(Web page revision data)
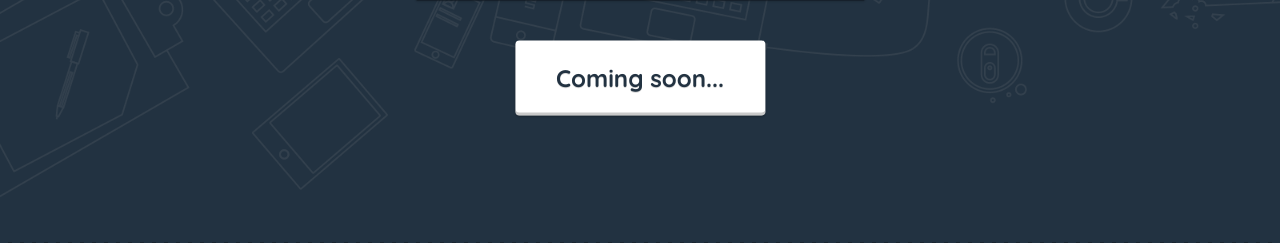
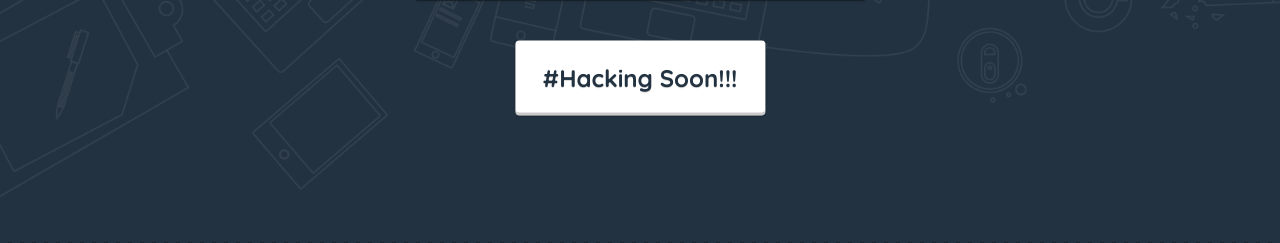
Before and after one commit to wdlsvnit/hackinout, a Django app: page / in a window 1280 px wide; the page is wider, and only the part inside the window is pictured. Shown: the part 558-801 px from the top of that part. Run offline with Django 3.2, Linux system fonts and the light colour scheme; some libraries are stand-ins or nearby versions.

Commit message:
Minor Changes

```diff
--- a/inout/templates/inout/index.html
+++ b/inout/templates/inout/index.html
@@ -26,7 +26,7 @@
     <div class = "button__applynow">Approved</div>
     {% else %}
     <!-- <div onclick = "location.href='/accounts/login/mlh/'" class = "button__applynow">Coming soon..</div> -->
-    <div class = "button__applynow">Coming soon...</div>
+    <div class = "button__applynow">#Hacking Soon!!!</div>
     {% endif %}
 <!--       <div class="share_buttons">
       <iframe src="https://www.facebook.com/plugins/like.php?href=http%3A%2F%2Ffacebook.com%2Finout.svnit&amp;width&amp;layout=button&amp;action=like&amp;show_faces=false&amp;share=false&amp;height=20&amp;appId=349176421957919" scrolling="no" frameborder="0" style="border:none; overflow:hidden; height:20px;" allowTransparency="true" height="20" width="47"></iframe>
```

Exercise objective >> Your copy of the records must match them exactly, except that no pictures appear in it.

Response for this exercise >>
Before and after one commit to wdlsvnit/hackinout, a Django app: page / in a window 1280 px wide; the page is wider, and only the part inside the window is pictured. Shown: the part 558-801 px from the top of that part. Run offline with Django 3.2, Linux system fonts and the light colour scheme; some libraries are stand-ins or nearby versions.

Commit message:
Minor Changes

```diff
--- a/inout/templates/inout/index.html
+++ b/inout/templates/inout/index.html
@@ -26,7 +26,7 @@
     <div class = "button__applynow">Approved</div>
     {% else %}
     <!-- <div onclick = "location.href='/accounts/login/mlh/'" class = "button__applynow">Coming soon..</div> -->
-    <div class = "button__applynow">Coming soon...</div>
+    <div class = "button__applynow">#Hacking Soon!!!</div>
     {% endif %}
 <!--       <div class="share_buttons">
       <iframe src="https://www.facebook.com/plugins/like.php?href=http%3A%2F%2Ffacebook.com%2Finout.svnit&amp;width&amp;layout=button&amp;action=like&amp;show_faces=false&amp;share=false&amp;height=20&amp;appId=349176421957919" scrolling="no" frameborder="0" style="border:none; overflow:hidden; height:20px;" allowTransparency="true" height="20" width="47"></iframe>
```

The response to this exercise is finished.